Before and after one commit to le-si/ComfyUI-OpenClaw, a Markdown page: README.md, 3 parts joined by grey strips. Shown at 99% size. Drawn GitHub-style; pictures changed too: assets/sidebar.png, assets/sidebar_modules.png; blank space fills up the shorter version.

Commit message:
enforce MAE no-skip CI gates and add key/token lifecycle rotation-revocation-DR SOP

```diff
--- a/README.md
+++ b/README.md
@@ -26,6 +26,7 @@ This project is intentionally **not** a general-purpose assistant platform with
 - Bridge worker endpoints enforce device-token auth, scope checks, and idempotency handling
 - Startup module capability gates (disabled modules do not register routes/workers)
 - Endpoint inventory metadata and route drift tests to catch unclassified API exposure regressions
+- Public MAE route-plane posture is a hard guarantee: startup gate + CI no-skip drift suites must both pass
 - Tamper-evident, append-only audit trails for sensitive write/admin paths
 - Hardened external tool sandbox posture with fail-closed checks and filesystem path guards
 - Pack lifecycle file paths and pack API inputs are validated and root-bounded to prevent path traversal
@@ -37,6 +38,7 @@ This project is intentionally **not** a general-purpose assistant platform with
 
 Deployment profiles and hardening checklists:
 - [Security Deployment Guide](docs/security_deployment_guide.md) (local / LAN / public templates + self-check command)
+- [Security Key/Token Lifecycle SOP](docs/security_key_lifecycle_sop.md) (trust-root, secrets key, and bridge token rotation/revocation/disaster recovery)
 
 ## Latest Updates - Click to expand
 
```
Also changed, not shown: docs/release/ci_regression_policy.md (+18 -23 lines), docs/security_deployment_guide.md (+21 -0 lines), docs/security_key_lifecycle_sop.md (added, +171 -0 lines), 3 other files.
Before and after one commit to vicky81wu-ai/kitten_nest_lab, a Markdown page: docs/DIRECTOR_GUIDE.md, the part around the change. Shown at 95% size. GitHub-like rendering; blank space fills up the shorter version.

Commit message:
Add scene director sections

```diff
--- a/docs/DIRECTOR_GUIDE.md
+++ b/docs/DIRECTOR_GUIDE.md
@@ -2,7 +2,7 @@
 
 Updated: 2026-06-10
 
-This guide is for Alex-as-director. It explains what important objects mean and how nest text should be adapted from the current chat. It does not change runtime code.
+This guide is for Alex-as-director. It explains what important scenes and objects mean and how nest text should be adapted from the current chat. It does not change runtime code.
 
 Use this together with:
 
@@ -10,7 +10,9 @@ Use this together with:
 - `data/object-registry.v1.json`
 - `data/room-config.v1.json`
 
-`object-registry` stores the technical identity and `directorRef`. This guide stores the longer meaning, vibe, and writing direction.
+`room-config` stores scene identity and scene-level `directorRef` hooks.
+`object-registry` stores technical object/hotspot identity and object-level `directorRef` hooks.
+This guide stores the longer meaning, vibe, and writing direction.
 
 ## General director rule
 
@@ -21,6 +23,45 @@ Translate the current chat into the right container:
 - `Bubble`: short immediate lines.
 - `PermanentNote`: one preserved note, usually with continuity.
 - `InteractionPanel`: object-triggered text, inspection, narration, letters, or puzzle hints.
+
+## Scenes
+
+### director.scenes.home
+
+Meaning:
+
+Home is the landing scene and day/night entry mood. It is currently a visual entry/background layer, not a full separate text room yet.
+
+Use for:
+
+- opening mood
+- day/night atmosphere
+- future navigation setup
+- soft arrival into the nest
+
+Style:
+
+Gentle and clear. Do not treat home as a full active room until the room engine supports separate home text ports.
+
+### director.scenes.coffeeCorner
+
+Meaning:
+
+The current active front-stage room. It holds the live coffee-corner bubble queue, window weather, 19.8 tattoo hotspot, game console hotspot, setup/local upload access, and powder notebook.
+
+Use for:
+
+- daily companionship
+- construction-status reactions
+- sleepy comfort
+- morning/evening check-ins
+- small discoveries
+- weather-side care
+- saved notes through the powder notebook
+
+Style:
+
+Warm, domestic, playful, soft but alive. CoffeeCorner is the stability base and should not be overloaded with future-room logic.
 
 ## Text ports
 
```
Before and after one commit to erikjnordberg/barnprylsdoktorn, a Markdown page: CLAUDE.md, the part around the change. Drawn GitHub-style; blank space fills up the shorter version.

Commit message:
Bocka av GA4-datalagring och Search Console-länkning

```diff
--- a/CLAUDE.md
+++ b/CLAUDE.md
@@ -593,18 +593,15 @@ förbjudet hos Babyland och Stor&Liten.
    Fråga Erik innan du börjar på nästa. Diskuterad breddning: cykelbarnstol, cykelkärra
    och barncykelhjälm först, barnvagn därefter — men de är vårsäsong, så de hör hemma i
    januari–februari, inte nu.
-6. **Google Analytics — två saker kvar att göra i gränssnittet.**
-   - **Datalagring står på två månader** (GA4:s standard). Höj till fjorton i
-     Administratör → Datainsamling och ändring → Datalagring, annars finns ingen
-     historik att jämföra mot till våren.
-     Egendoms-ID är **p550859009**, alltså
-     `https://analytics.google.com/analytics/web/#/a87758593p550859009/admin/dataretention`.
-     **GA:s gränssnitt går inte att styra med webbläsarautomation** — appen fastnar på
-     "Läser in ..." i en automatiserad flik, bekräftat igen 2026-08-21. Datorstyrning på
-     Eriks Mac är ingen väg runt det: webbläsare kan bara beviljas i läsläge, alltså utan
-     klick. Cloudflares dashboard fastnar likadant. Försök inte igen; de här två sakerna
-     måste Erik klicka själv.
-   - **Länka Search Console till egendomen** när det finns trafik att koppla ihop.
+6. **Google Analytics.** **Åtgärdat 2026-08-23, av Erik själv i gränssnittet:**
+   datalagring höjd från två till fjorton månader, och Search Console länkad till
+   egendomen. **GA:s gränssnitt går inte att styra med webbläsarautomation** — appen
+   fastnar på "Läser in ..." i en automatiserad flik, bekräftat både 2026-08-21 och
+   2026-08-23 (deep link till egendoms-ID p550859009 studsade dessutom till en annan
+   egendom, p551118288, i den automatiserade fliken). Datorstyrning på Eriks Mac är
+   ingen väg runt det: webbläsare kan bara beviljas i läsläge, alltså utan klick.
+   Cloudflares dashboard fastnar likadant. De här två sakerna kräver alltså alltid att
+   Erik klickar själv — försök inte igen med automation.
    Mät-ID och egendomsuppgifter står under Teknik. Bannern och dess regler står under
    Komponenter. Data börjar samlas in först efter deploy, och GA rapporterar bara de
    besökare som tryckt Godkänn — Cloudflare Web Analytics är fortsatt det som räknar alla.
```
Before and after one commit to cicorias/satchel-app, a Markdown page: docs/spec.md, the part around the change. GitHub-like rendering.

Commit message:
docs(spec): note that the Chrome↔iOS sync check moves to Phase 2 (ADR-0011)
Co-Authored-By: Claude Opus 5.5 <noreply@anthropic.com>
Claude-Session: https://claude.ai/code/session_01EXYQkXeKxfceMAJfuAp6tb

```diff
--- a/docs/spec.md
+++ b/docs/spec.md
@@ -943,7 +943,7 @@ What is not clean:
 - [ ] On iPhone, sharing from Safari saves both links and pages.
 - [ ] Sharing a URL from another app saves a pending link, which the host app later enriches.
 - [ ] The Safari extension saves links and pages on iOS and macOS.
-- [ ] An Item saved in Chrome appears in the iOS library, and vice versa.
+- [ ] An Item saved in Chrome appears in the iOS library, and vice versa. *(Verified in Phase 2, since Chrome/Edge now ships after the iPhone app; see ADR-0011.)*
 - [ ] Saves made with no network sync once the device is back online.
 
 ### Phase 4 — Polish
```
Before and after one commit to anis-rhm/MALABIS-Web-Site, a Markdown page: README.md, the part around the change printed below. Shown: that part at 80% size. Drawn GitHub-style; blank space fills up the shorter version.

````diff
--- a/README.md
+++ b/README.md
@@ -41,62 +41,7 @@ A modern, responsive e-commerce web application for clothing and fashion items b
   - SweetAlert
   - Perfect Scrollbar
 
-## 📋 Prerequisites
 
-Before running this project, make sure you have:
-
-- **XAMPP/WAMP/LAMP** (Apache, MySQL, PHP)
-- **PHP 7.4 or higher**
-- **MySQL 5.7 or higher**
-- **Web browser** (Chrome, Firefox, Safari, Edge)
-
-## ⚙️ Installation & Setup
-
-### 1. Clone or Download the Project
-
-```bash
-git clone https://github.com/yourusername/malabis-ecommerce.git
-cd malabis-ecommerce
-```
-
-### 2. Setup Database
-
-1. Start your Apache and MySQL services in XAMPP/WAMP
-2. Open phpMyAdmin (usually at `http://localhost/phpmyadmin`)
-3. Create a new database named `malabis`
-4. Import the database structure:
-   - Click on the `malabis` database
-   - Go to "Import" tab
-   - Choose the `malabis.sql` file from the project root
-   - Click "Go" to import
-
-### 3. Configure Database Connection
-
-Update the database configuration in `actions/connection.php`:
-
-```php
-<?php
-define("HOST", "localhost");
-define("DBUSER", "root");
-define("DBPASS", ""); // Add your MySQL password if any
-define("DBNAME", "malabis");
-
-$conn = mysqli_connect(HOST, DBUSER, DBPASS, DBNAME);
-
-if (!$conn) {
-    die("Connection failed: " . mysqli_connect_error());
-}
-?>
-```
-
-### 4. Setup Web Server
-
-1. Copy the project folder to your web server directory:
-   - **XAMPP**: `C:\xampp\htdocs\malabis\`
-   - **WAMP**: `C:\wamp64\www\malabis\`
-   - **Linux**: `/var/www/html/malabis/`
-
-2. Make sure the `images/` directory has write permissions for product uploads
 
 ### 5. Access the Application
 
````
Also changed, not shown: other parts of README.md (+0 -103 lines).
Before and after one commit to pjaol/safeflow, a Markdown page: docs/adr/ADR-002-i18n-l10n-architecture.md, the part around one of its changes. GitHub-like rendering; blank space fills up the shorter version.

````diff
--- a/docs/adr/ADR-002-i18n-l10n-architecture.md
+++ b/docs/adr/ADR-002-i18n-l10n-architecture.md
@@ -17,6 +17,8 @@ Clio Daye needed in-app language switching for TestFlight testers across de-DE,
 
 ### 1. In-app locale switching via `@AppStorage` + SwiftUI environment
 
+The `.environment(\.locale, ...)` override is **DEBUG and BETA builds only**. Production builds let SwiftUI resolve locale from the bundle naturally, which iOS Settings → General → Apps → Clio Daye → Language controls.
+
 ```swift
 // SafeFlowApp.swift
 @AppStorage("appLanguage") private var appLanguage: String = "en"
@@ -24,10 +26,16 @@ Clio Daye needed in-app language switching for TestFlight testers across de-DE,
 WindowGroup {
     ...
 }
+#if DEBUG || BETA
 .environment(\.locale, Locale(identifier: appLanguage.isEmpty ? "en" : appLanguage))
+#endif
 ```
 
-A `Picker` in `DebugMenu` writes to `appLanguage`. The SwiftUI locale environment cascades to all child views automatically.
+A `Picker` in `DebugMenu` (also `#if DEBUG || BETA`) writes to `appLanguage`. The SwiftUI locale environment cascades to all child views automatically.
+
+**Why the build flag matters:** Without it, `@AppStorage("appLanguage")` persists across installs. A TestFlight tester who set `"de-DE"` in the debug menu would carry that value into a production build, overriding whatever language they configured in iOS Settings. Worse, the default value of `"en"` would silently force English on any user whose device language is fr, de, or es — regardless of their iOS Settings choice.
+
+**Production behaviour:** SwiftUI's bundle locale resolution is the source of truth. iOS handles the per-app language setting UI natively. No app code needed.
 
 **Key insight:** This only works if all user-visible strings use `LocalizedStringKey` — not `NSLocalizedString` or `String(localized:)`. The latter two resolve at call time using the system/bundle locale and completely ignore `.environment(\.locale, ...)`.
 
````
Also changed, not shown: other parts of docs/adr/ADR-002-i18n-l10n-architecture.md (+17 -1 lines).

━━━━━━━━━━━━━━━━━━━━

**Problem to work on:**
The lines you return should be those above that contain the word "Before", every one of them.

**Task response:**
Before and after one commit to le-si/ComfyUI-OpenClaw, a Markdown page: README.md, 3 parts joined by grey strips. Shown at 99% size. Drawn GitHub-style; pictures changed too: assets/sidebar.png, assets/sidebar_modules.png; blank space fills up the shorter version.
Before and after one commit to vicky81wu-ai/kitten_nest_lab, a Markdown page: docs/DIRECTOR_GUIDE.md, the part around the change. Shown at 95% size. GitHub-like rendering; blank space fills up the shorter version.
Before and after one commit to erikjnordberg/barnprylsdoktorn, a Markdown page: CLAUDE.md, the part around the change. Drawn GitHub-style; blank space fills up the shorter version.
Before and after one commit to cicorias/satchel-app, a Markdown page: docs/spec.md, the part around the change. GitHub-like rendering.
Before and after one commit to anis-rhm/MALABIS-Web-Site, a Markdown page: README.md, the part around the change printed below. Shown: that part at 80% size. Drawn GitHub-style; blank space fills up the shorter version.
-Before running this project, make sure you have:
Before and after one commit to pjaol/safeflow, a Markdown page: docs/adr/ADR-002-i18n-l10n-architecture.md, the part around one of its changes. GitHub-like rendering; blank space fills up the shorter version.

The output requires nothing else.